integrity. Nothing was changed except the labels. This deception has
been furthered by the many celebrities, who have practiced and then
enthusiastically promoted TM. Subsequent advertisements dishonestly
declared that TM "is not a religion, not a philosophy, not yoga...
involves no change of belief system...." In fact, TM involves all of
these. According to Kropinski, Maharishi told those on the inside:
It doesn’t matter if you lie teaching people... [because] TM is the
ultimate, absolute spiritual authority on the face of this Earth.
[TMers] are the only teachers and upholders of genuine spiritual
tradition.... They’re running the universe.
They are controlling the gods through the soma sacrifice. 11
Beachheads of Occult Invasion
The proliferating centers where yoga and other forms
of Eastern meditation are taught become focal points of the occult
invasion. Channeled messages describe such centers as "the first
beachheads secured by the approaching forces... to prepare the human
species for its collective awakening."
This so-called "awakening" into "higher consciousness" is actually the
demonization of mankind in preparation for Antichrist and his world
It is astonishing that millions of otherwise
intelligent and well-educated Westerners can be so easily persuaded to
accept as "truth" information transmitted by mysterious entities whom
they are unable to identify. Yet this fact offers further proof of the
Genesis account of Satan’s seduction of Eve and confirms the universal
appeal of his lies.
The practice of yoga and other forms of Eastern
meditation creates the same altered state as do drugs, hypnosis,
drumming, dancing, visualization, and other shamanic techniques now so
widely used in the West. The door is opened to demonic seduction of
mankind. Incredibly, yoga is now widely practiced and promoted within
1 Jean Houston, Life Force: The Psycho-Historical Recovery of
the Self (Quest Books, 1993), pp. 254-56.
2 Ibid., pp. 211-42.
3 C. G. Jung, Memories, Dreams, Reflections (Pantheon Books,
1963), pp. 323-24.
4 "The World According to Ram," The Utne Reader, July/Aug.
1988, p. 80 abridged from Martin Gardner, The New Age: Notes of a
Fringe Watcher (Prometheus Books, 1988)

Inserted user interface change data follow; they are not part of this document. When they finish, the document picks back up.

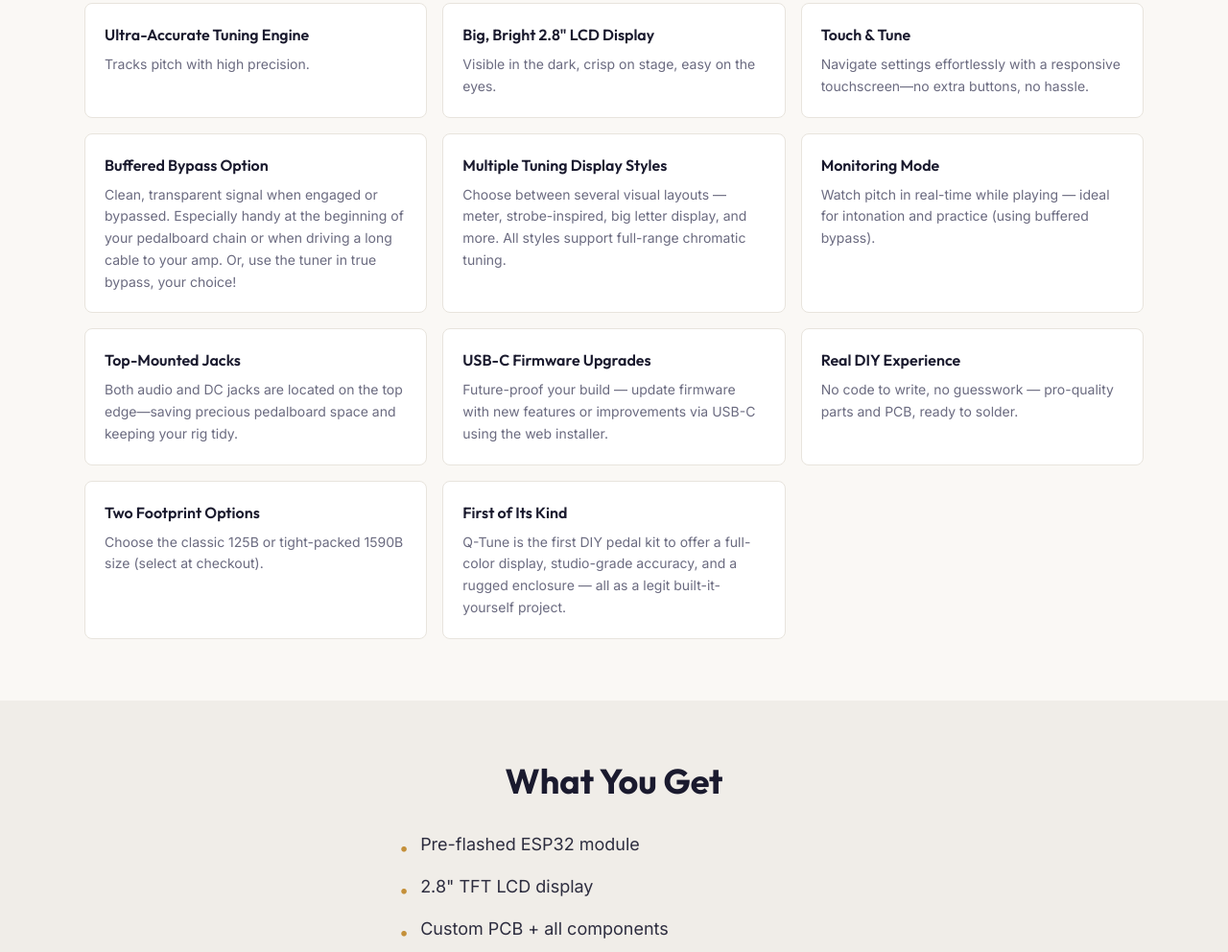
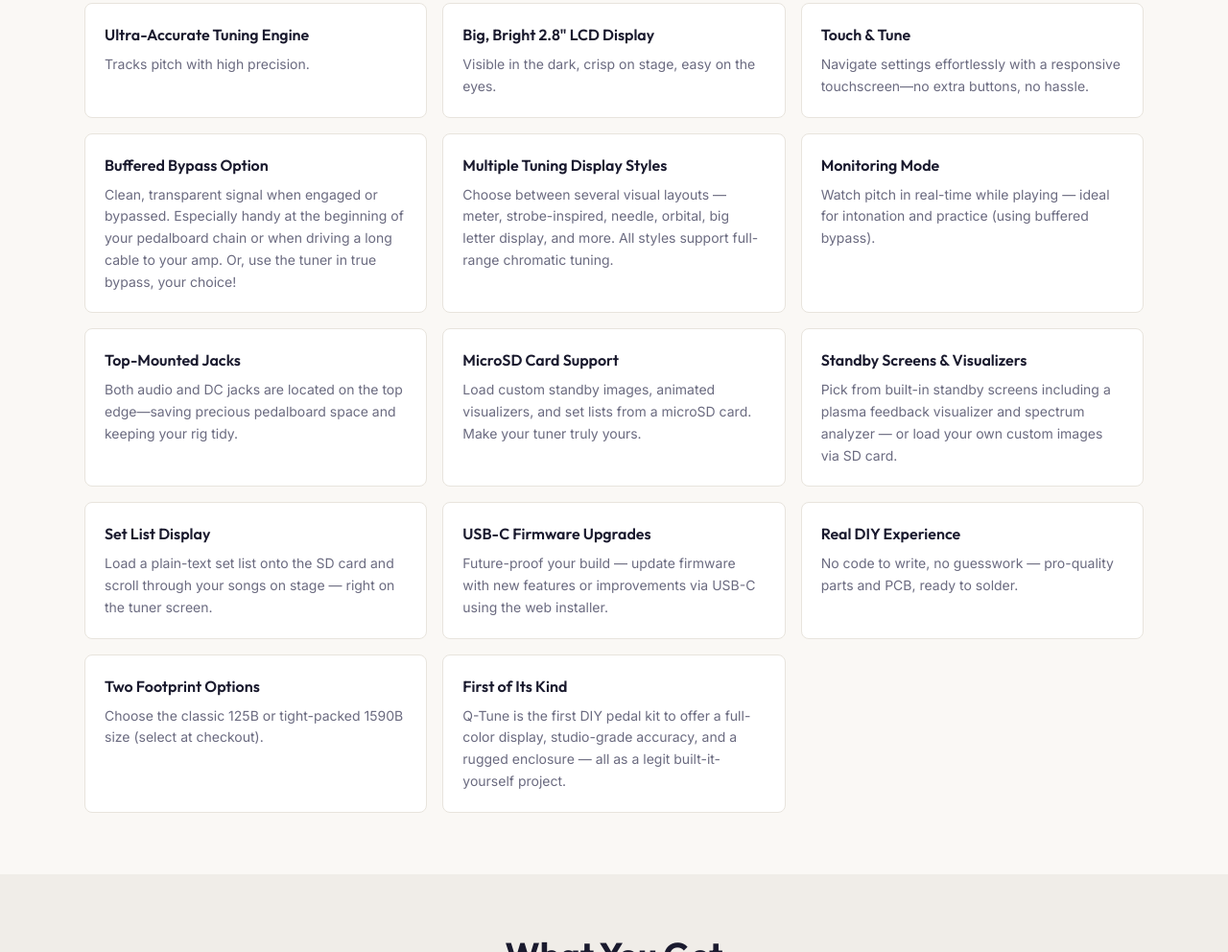
Before and after one commit to joulupukki/q-tune-web, an Astro site: page / in a window 1280 px wide. Shown: the part 3199-4191 px from the top of the page at 96% size. Built offline with nearby package versions, Linux system fonts and the light colour scheme; Astro itself is replaced by a stand-in of ours.

Commit message:
Add v3.0.0 features: SD card, standby screens, set lists
Update features list with microSD card support, custom standby images,
visualizers, and set list display. Update specs page with SD card details
and bump tuning styles count from 5 to 7.

```diff
--- a/src/data/features.ts
+++ b/src/data/features.ts
@@ -22,7 +22,7 @@
   },
   {
     title: 'Multiple Tuning Display Styles',
-    description: 'Choose between several visual layouts — meter, strobe-inspired, big letter display, and more. All styles support full-range chromatic tuning.',
+    description: 'Choose between several visual layouts — meter, strobe-inspired, needle, orbital, big letter display, and more. All styles support full-range chromatic tuning.',
   },
   {
     title: 'Monitoring Mode',
@@ -31,6 +31,18 @@
   {
     title: 'Top-Mounted Jacks',
     description: 'Both audio and DC jacks are located on the top edge—saving precious pedalboard space and keeping your rig tidy.',
+  },
+  {
+    title: 'MicroSD Card Support',
+    description: 'Load custom standby images, animated visualizers, and set lists from a microSD card. Make your tuner truly yours.',
+  },
+  {
+    title: 'Standby Screens & Visualizers',
+    description: 'Pick from built-in standby screens including a plasma feedback visualizer and spectrum analyzer — or load your own custom images via SD card.',
+  },
+  {
+    title: 'Set List Display',
+    description: 'Load a plain-text set list onto the SD card and scroll through your songs on stage — right on the tuner screen.',
   },
   {
     title: 'USB-C Firmware Upgrades',
--- a/src/pages/specifications.astro
+++ b/src/pages/specifications.astro
@@ -13,12 +13,15 @@
     <li>Monitoring Mode (with Buffered Bypass)</li>
     <li>Capacitive Touch 2.8" Color LCD</li>
     <li>Adjustable LCD Brightness</li>
-    <li>5 built-in tuning styles</li>
+    <li>7 built-in tuning styles</li>
     <li>8 different main color options</li>
     <li>Reference Pitch Adjustment (Default is A440)</li>
     <li>In-Tune Threshold Adjustment (Default is &pm;3 cents)</li>
     <li>ESP32-S3 Microcontroller</li>
     <li>Upgradable Firmware via USB-C Data Cable</li>
     <li>Screen Rotation Options: Normal, Left, Right, Upside Down</li>
+    <li>MicroSD Card Slot (FAT32, 32GB max)</li>
+    <li>Custom Standby Images via SD Card (240x320 or 320x240 JPG)</li>
+    <li>Set List Display via SD Card</li>
   </ul>
 </PageLayout>
```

5 Robert Masters and Jean Houston, Mind Games (Dell
Publishing, 1972), pp. 13, 229-30; see also Houston, Life Force.
6 Georg Feuerstein, "A Brief History of Hatha Yoga, Part II," in
Yoga Journal, September/October 1987, p. 67.
7 Catherine Ingram, "Ken Wilber: The Pundit of Transpersonal
Psychology," in Yoga Journal, September/October 1987, p. 43.
8 Naomi Steinfeld, "Passages In: For People in Spiritual Crisis,"
In AHP Perspective, February 1986, p. 9
9 Brain/Mind Bulletin, July 12, 1982, p. 3
10 Art Kunkin, "Transcendental Meditation on Trial, Part Two," in
Whole Life Monthly, September 1987, pp. 14, 17.
11 Ibid., pp. 15-17.
12 Ken Carey, The Starseed Transmissions: Living in the
Post-Historic World (Harper Collins, 1991), pp. 54-55.
Dr. Ted Baehr
Dr. Tom Snyder
Copyright 2006, Ankerberg Theological Research Institute